Cuixiong Hu Iulian Neamtiu
Department of Computer Science and Engineering University of California, Riverside, CA, USA

{huc,neamtiu}@cs.ucr.edu

ABSTRACT
Users increasingly rely on mobile applications for computational needs. Google Android is a popular mobile platform, hence the reliability of Android applications is becoming increasingly important. Many Android correctness issues, however, fall outside the scope of traditional verification techniques, as they are due to the novelty of the platform and its GUI-oriented application construction paradigm. In this paper we present an approach for automating the testing process for Android applications, with a focus on GUI bugs. We first conduct a bug mining study to understand the nature and frequency of bugs affecting Android applications; our study finds that GUI bugs are quite numerous. Next, we present techniques for detecting GUI bugs by automatic generation of test cases, feeding the application random events, instrumenting the VM, producing log/trace files and analyzing them post-run. We show how these techniques helped to re-discover existing bugs and find new bugs, and how they could be used to prevent certain bug categories.
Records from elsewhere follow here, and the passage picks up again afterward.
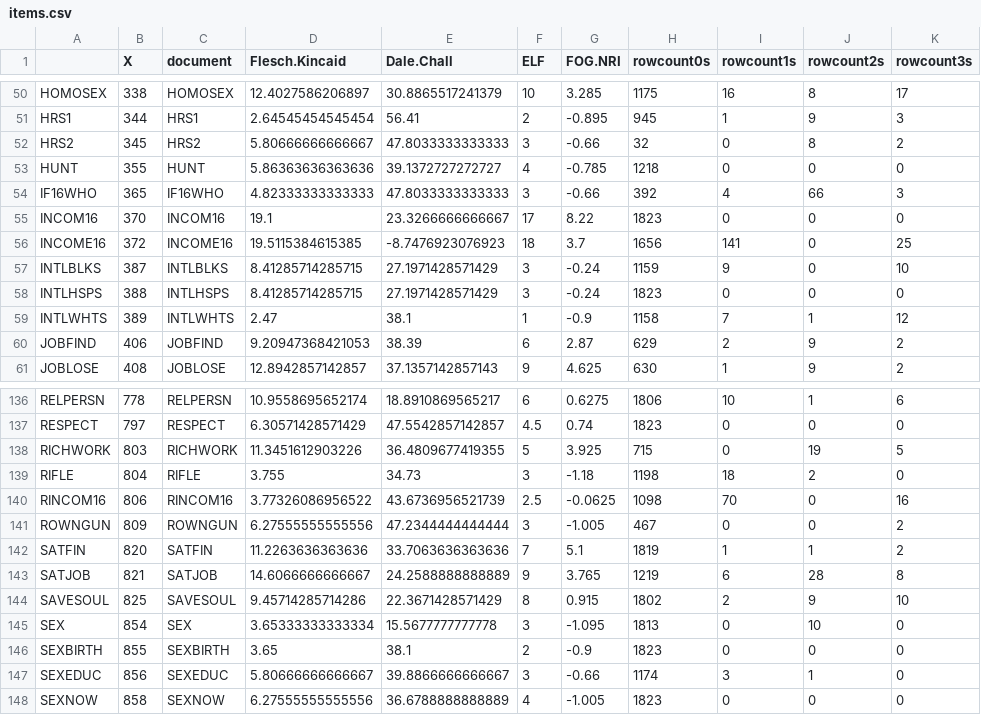
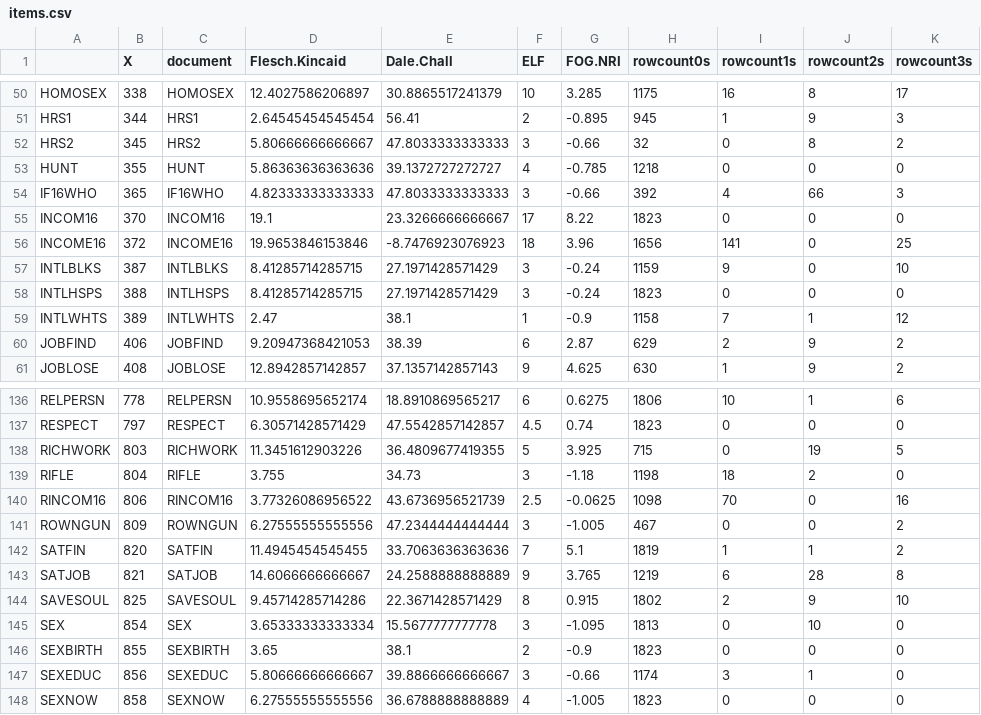
Before and after one commit to jtkulas/missingness, a CSV file: 2022/items.csv, drawn as a sheet; only a part is shown, gaps mark what is left out; the diff names each change by its address in the sheet, - before the commit and + after, or states it on an @@ line.

```diff
--- a/2022/items.csv
+++ b/2022/items.csv
-D56 (Flesch.Kincaid): 19.5115384615385
+D56 (Flesch.Kincaid): 19.9653846153846
-G56 (FOG.NRI): 3.7
+G56 (FOG.NRI): 3.96
-D142 (Flesch.Kincaid): 11.2263636363636
+D142 (Flesch.Kincaid): 11.4945454545455
```
Also changed, not shown: 2022/readability_trial.csv, 2022/readability_trial2.csv, 2 other files.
We believe our study and techniques have the potential to help developers increase the quality of Android applications.

Categories and Subject Descriptors
D.2.4 [Software Engineering]: Software/Program Verification—Reliability; D.2.5 [Software Engineering]: Testing and Debugging—Testing tools,Tracing

General Terms
Reliability, Verification

Keywords
Test automation, Mobile applications, Google Android, GUI testing, Test case generation, Empirical bug studies

1. INTRODUCTION
Smartphones are becoming pervasive, with more than 195 million sold worldwide in the first three quarters of 2010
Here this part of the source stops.